If you don’t think you’ll have objects dropping or rolling onto your foot except in very rare, isolated cases, composite toes are the way to go.
While steel toe and composite toe can withstand the same weight (if their safety ratings are the same), composite toes aren’t as durable when it comes to repeated impact or compression.
They’ve been shown to weaken after being exposed to impact or compression, even though you can’t see any outward damage. It’s best to replace any workboot—steel or composite—after something drops or rolls onto it, but steel does hold up better.
Composite toes don’t transfer temperatures very well, which is great. That means your feet won’t get as hot (or cold) when wearing them because they’re protected from the outside temps. Unlike steel toes, which can carry the heat or cold straight to your feet.
If you work outside in all kinds of weather or inside a hot industrial area, you’ll want to strap on a pair of composite toe boots.
The Better Boot for the Job
At the end of the day, composite toe boots kick steel toes to the curb in many areas.
- Comfort in heat or cold. Composite toes don’t transmit much heat or cold, which is fantastic when you’re working in extreme temps and want your feet to stay cooler or warmer.
- Lightweight. You won’t be dragging your feet because you won’t have the extra weight that steel toes pack on.
- Zero electrical conductivity. No matter what, the materials in composite boots won’t conduct dangerous electricity levels from the ground to your body.
Steel Toe vs Composite Toe: Which is Best for You?
Use composite toe boots if:
- You’re on your feet for hours at a time and want something lightweight
- You don’t have to pick up large, heavy objects very often (or be around while they’re hoisted in the air)
- You work in more extreme temperatures and don’t want your feet to get burning hot or freezing cold
- You’re around electrical hazards and want to ensure your shoes can never conduct electricity
Use steel toe boots if:
- You’re constantly around heavy machinery that could roll onto your foot and crush it
- You lift heavy objects (or are around when they get hoisted in the air) that could drop onto your foot and do some serious damage
- You’re price-sensitive and want a safe boot that’s easier to find
If you have the choice, I say go with the composite toe. They supply comfort and insulation you won’t get with steel toe boots.
How do you break in composite toe boots?
Walk around your house and yard for 15-20 minutes a day. This will help stretch and loosen your composite toe boots. Wear thick socks while you’re walking, as the extra materials will stretch out the boot. Also, bend the midsole of your boot back and forth and step on the heel to relax stiff areas.
Is soft toe the same as composite toe?

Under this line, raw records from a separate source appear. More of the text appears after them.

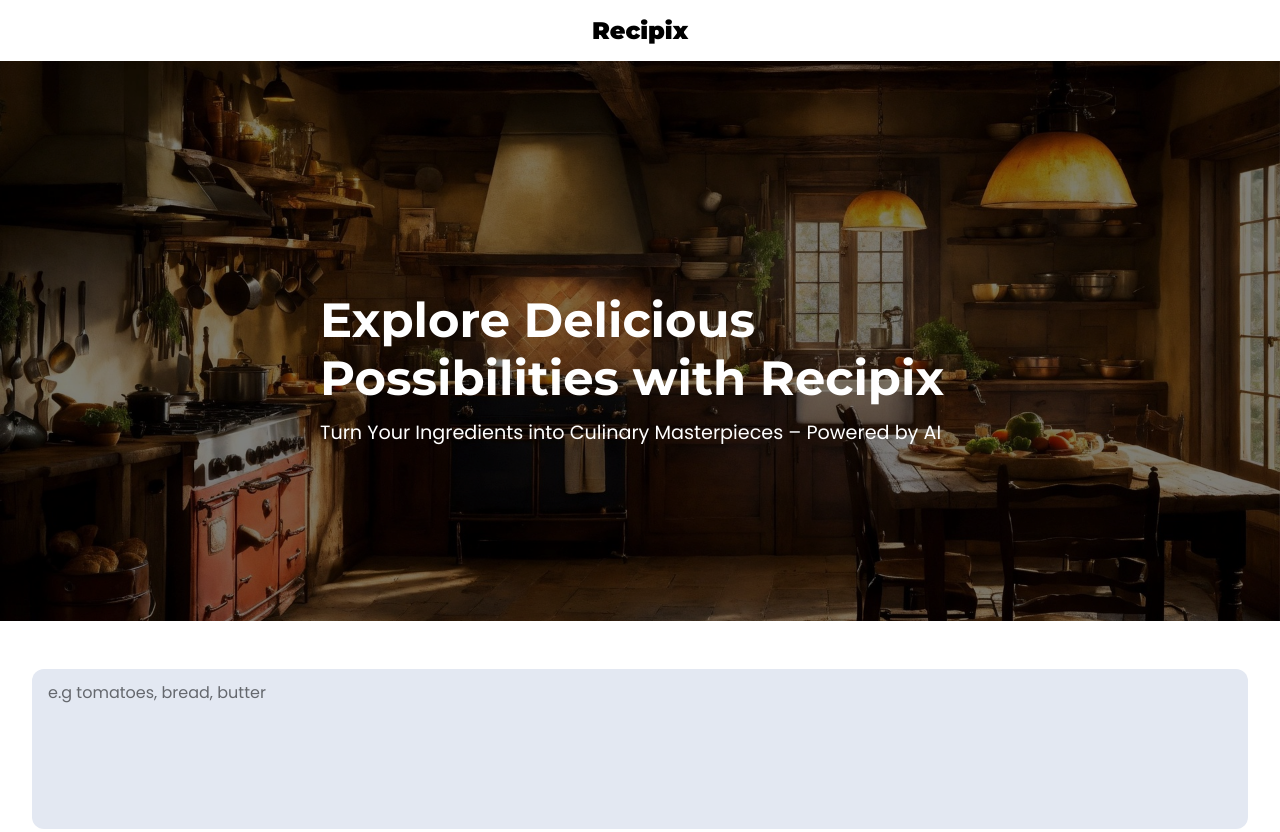
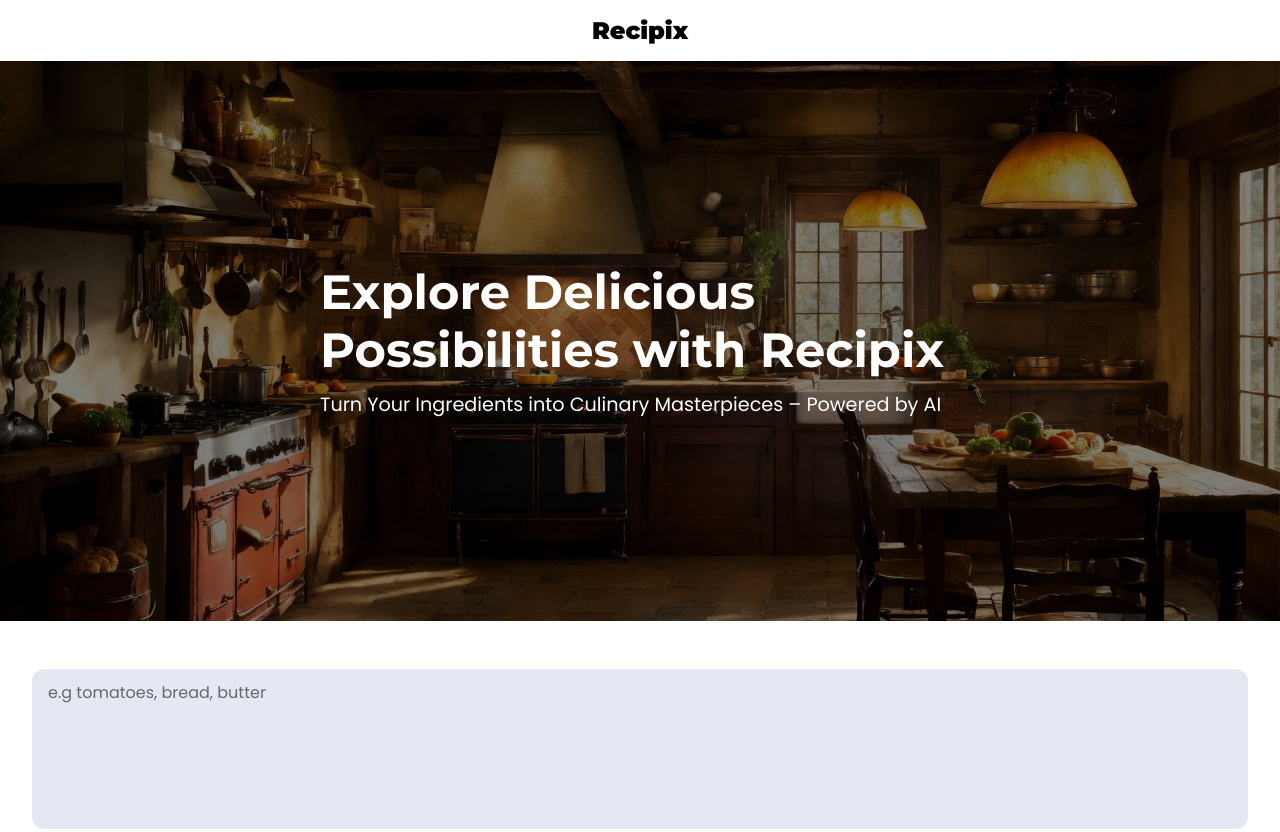
Before and after one commit to adwait-rao/recipix, a website built with Vite: page index.html in a window 1280 px wide. Shown: the top 832 px of the page. Built offline with nearby package versions, Linux system fonts and the light colour scheme; some packages are replaced by stand-ins of ours; no server answers.

Commit message:
carousel fix

```diff
--- a/src/style.css
+++ b/src/style.css
@@ -128,6 +128,7 @@ button {
 .carousel {
   margin-bottom: 1rem;
   margin-top: 61px;
+  position: relative;
   img {
     filter: brightness(50%);
     display: block;
@@ -140,7 +141,7 @@ button {
     position: absolute;
     top: 50%;
     left: 50%;
-    transform: translate(-50%, -70%);
+    transform: translate(-50%, -50%);
     color: white;
     font-size: 3rem;
     font-family: "Montserrat", sans-serif;
```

Soft toes are not the same as composite toes. They’re designed strictly for comfort, not to protect your foot from impact or compression. The toe of a soft toe boot is created from the same material as the upper sole, such as leather or nylon.
What is the lightest safety toe material?
Carbon nanofiber is the lightest safety toe material. It can weigh up to 50% less than steel and 40% less than other composite materials. If you can’t find a carbon nanofiber safety toe cap, carbon is the next lightest option at only .22-.50 pounds.